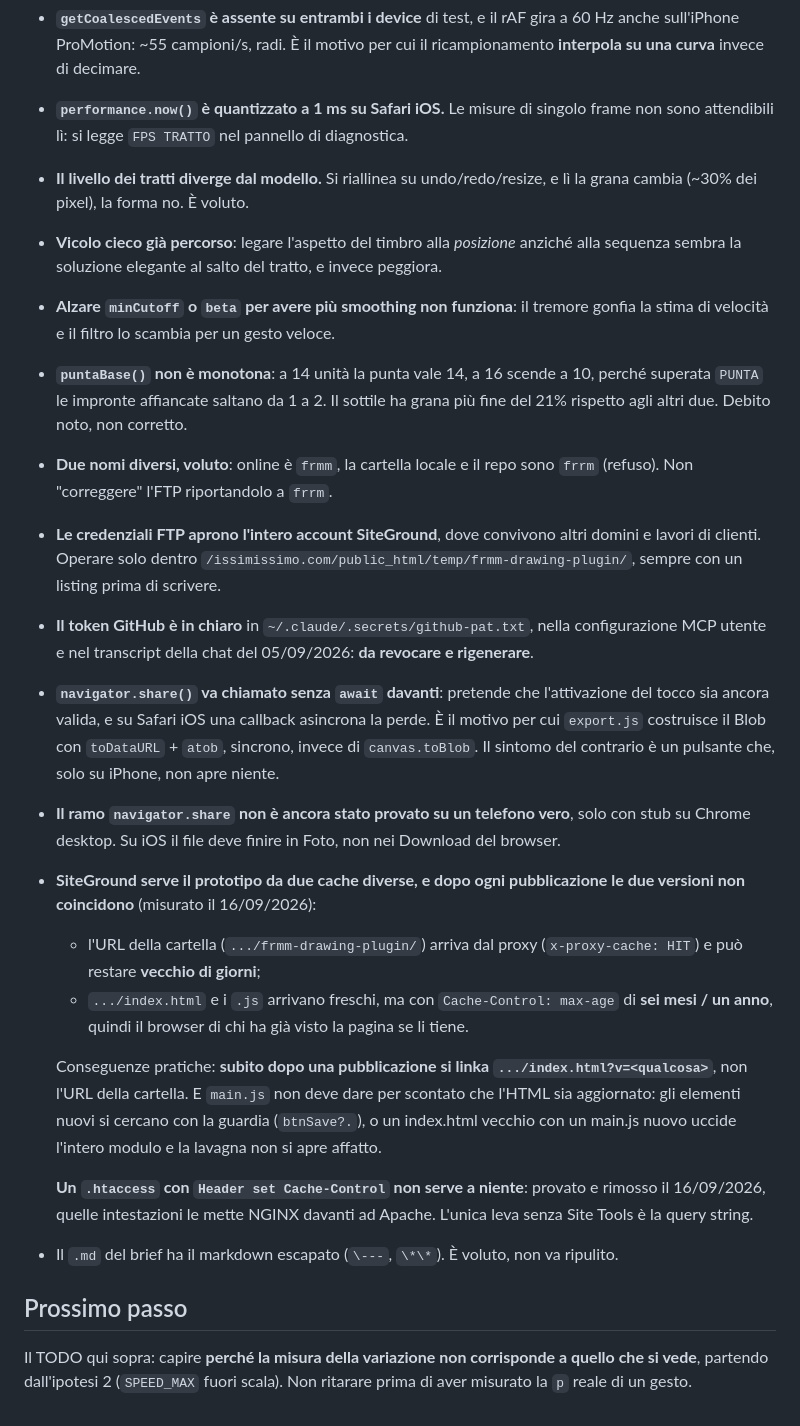
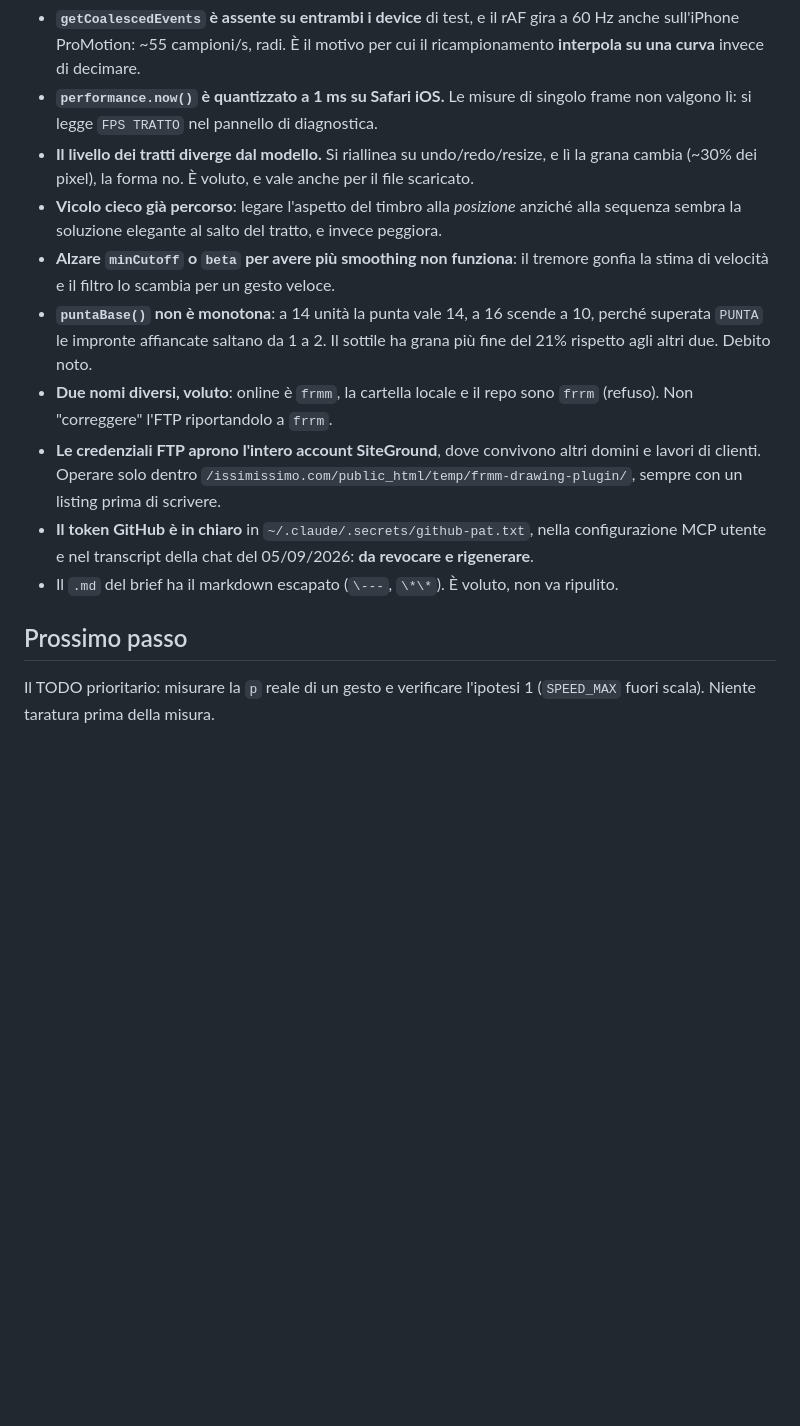
Before and after one commit to issimissimo/frrm-drawing-plugin, a Markdown page: .lavoro/stato.md, the part around one of its changes. GitHub-like rendering; blank space fills up the shorter version.

```diff
--- a/.lavoro/stato.md
+++ b/.lavoro/stato.md
@@ -74,23 +62,14 @@ Fino ad allora **non si comincia niente di nuovo**: il prototipo è in uno stato
 - **`getCoalescedEvents` è assente su entrambi i device** di test, e il rAF gira a 60 Hz anche sull'iPhone ProMotion: ~55 campioni/s, radi. È il motivo per cui il ricampionamento **interpola su una curva** invece di decimare.
-- **`performance.now()` è quantizzato a 1 ms su Safari iOS.** Le misure di singolo frame non sono attendibili lì: si legge `FPS TRATTO` nel pannello di diagnostica.
-- **Il livello dei tratti diverge dal modello.** Si riallinea su undo/redo/resize, e lì la grana cambia (~30% dei pixel), la forma no. È voluto.
+- **`performance.now()` è quantizzato a 1 ms su Safari iOS.** Le misure di singolo frame non valgono lì: si legge `FPS TRATTO` nel pannello di diagnostica.
+- **Il livello dei tratti diverge dal modello.** Si riallinea su undo/redo/resize, e lì la grana cambia (~30% dei pixel), la forma no. È voluto, e vale anche per il file scaricato.
 - **Vicolo cieco già percorso**: legare l'aspetto del timbro alla *posizione* anziché alla sequenza sembra la soluzione elegante al salto del tratto, e invece peggiora.
 - **Alzare `minCutoff` o `beta` per avere più smoothing non funziona**: il tremore gonfia la stima di velocità e il filtro lo scambia per un gesto veloce.
-- **`puntaBase()` non è monotona**: a 14 unità la punta vale 14, a 16 scende a 10, perché superata `PUNTA` le impronte affiancate saltano da 1 a 2. Il sottile ha grana più fine del 21% rispetto agli altri due. Debito noto, non corretto.
+- **`puntaBase()` non è monotona**: a 14 unità la punta vale 14, a 16 scende a 10, perché superata `PUNTA` le impronte affiancate saltano da 1 a 2. Il sottile ha grana più fine del 21% rispetto agli altri due. Debito noto.
 - **Due nomi diversi, voluto**: online è `frmm`, la cartella locale e il repo sono `frrm` (refuso). Non "correggere" l'FTP riportandolo a `frrm`.
 - **Le credenziali FTP aprono l'intero account SiteGround**, dove convivono altri domini e lavori di clienti. Operare solo dentro `/issimissimo.com/public_html/temp/frmm-drawing-plugin/`, sempre con un listing prima di scrivere.
 - **Il token GitHub è in chiaro** in `~/.claude/.secrets/github-pat.txt`, nella configurazione MCP utente e nel transcript della chat del 05/09/2026: **da revocare e rigenerare**.
-- **`navigator.share()` va chiamato senza `await` davanti**: pretende che l'attivazione del tocco sia ancora valida, e su Safari iOS una callback asincrona la perde. È il motivo per cui `export.js` costruisce il Blob con `toDataURL` + `atob`, sincrono, invece di `canvas.toBlob`. Il sintomo del contrario è un pulsante che, solo su iPhone, non apre niente.
-- **Il ramo `navigator.share` non è ancora stato provato su un telefono vero**, solo con stub su Chrome desktop. Su iOS il file deve finire in Foto, non nei Download del browser.
-- **SiteGround serve il prototipo da due cache diverse, e dopo ogni pubblicazione le due versioni non coincidono** (misurato il 16/09/2026):
-  - l'URL della cartella (`.../frmm-drawing-plugin/`) arriva dal proxy (`x-proxy-cache: HIT`) e può restare **vecchio di giorni**;
-  - `.../index.html` e i `.js` arrivano freschi, ma con `Cache-Control: max-age` di **sei mesi / un anno**, quindi il browser di chi ha già visto la pagina se li tiene.
-
-  Conseguenze pratiche: **subito dopo una pubblicazione si linka `.../index.html?v=<qualcosa>`**, non l'URL della cartella. E `main.js` non deve dare per scontato che l'HTML sia aggiornato: gli elementi nuovi si cercano con la guardia (`btnSave?.`), o un index.html vecchio con un main.js nuovo uccide l'intero modulo e la lavagna non si apre affatto.
-
-  **Un `.htaccess` con `Header set Cache-Control` non serve a niente**: provato e rimosso il 16/09/2026, quelle intestazioni le mette NGINX davanti ad Apache. L'unica leva senza Site Tools è la query string.
 - Il `.md` del brief ha il markdown escapato (`\---`, `\*\*`). È voluto, non va ripulito.
 
 ## Prossimo passo
 
-Il TODO qui sopra: capire **perché la misura della variazione non corrisponde a quello che si vede**, partendo dall'ipotesi 2 (`SPEED_MAX` fuori scala). Non ritarare prima di aver misurato la `p` reale di un gesto.
+Il TODO prioritario: misurare la `p` reale di un gesto e verificare l'ipotesi 1 (`SPEED_MAX` fuori scala). Niente taratura prima della misura.
```
Also changed, not shown: other parts of .lavoro/stato.md (+31 -43 lines).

### [PROBLEM]
Leave out the images and copy every record above exactly.

### [EXERCISE SOLUTION]
Before and after one commit to issimissimo/frrm-drawing-plugin, a Markdown page: .lavoro/stato.md, the part around one of its changes. GitHub-like rendering; blank space fills up the shorter version.

```diff
--- a/.lavoro/stato.md
+++ b/.lavoro/stato.md
@@ -74,23 +62,14 @@ Fino ad allora **non si comincia niente di nuovo**: il prototipo è in uno stato
 - **`getCoalescedEvents` è assente su entrambi i device** di test, e il rAF gira a 60 Hz anche sull'iPhone ProMotion: ~55 campioni/s, radi. È il motivo per cui il ricampionamento **interpola su una curva** invece di decimare.
-- **`performance.now()` è quantizzato a 1 ms su Safari iOS.** Le misure di singolo frame non sono attendibili lì: si legge `FPS TRATTO` nel pannello di diagnostica.
-- **Il livello dei tratti diverge dal modello.** Si riallinea su undo/redo/resize, e lì la grana cambia (~30% dei pixel), la forma no. È voluto.
+- **`performance.now()` è quantizzato a 1 ms su Safari iOS.** Le misure di singolo frame non valgono lì: si legge `FPS TRATTO` nel pannello di diagnostica.
+- **Il livello dei tratti diverge dal modello.** Si riallinea su undo/redo/resize, e lì la grana cambia (~30% dei pixel), la forma no. È voluto, e vale anche per il file scaricato.
 - **Vicolo cieco già percorso**: legare l'aspetto del timbro alla *posizione* anziché alla sequenza sembra la soluzione elegante al salto del tratto, e invece peggiora.
 - **Alzare `minCutoff` o `beta` per avere più smoothing non funziona**: il tremore gonfia la stima di velocità e il filtro lo scambia per un gesto veloce.
-- **`puntaBase()` non è monotona**: a 14 unità la punta vale 14, a 16 scende a 10, perché superata `PUNTA` le impronte affiancate saltano da 1 a 2. Il sottile ha grana più fine del 21% rispetto agli altri due. Debito noto, non corretto.
+- **`puntaBase()` non è monotona**: a 14 unità la punta vale 14, a 16 scende a 10, perché superata `PUNTA` le impronte affiancate saltano da 1 a 2. Il sottile ha grana più fine del 21% rispetto agli altri due. Debito noto.
 - **Due nomi diversi, voluto**: online è `frmm`, la cartella locale e il repo sono `frrm` (refuso). Non "correggere" l'FTP riportandolo a `frrm`.
 - **Le credenziali FTP aprono l'intero account SiteGround**, dove convivono altri domini e lavori di clienti. Operare solo dentro `/issimissimo.com/public_html/temp/frmm-drawing-plugin/`, sempre con un listing prima di scrivere.
 - **Il token GitHub è in chiaro** in `~/.claude/.secrets/github-pat.txt`, nella configurazione MCP utente e nel transcript della chat del 05/09/2026: **da revocare e rigenerare**.
-- **`navigator.share()` va chiamato senza `await` davanti**: pretende che l'attivazione del tocco sia ancora valida, e su Safari iOS una callback asincrona la perde. È il motivo per cui `export.js` costruisce il Blob con `toDataURL` + `atob`, sincrono, invece di `canvas.toBlob`. Il sintomo del contrario è un pulsante che, solo su iPhone, non apre niente.
-- **Il ramo `navigator.share` non è ancora stato provato su un telefono vero**, solo con stub su Chrome desktop. Su iOS il file deve finire in Foto, non nei Download del browser.
-- **SiteGround serve il prototipo da due cache diverse, e dopo ogni pubblicazione le due versioni non coincidono** (misurato il 16/09/2026):
-  - l'URL della cartella (`.../frmm-drawing-plugin/`) arriva dal proxy (`x-proxy-cache: HIT`) e può restare **vecchio di giorni**;
-  - `.../index.html` e i `.js` arrivano freschi, ma con `Cache-Control: max-age` di **sei mesi / un anno**, quindi il browser di chi ha già visto la pagina se li tiene.
-
-  Conseguenze pratiche: **subito dopo una pubblicazione si linka `.../index.html?v=<qualcosa>`**, non l'URL della cartella. E `main.js` non deve dare per scontato che l'HTML sia aggiornato: gli elementi nuovi si cercano con la guardia (`btnSave?.`), o un index.html vecchio con un main.js nuovo uccide l'intero modulo e la lavagna non si apre affatto.
-
-  **Un `.htaccess` con `Header set Cache-Control` non serve a niente**: provato e rimosso il 16/09/2026, quelle intestazioni le mette NGINX davanti ad Apache. L'unica leva senza Site Tools è la query string.
 - Il `.md` del brief ha il markdown escapato (`\---`, `\*\*`). È voluto, non va ripulito.
 
 ## Prossimo passo
 
-Il TODO qui sopra: capire **perché la misura della variazione non corrisponde a quello che si vede**, partendo dall'ipotesi 2 (`SPEED_MAX` fuori scala). Non ritarare prima di aver misurato la `p` reale di un gesto.
+Il TODO prioritario: misurare la `p` reale di un gesto e verificare l'ipotesi 1 (`SPEED_MAX` fuori scala). Niente taratura prima della misura.
```
Also changed, not shown: other parts of .lavoro/stato.md (+31 -43 lines).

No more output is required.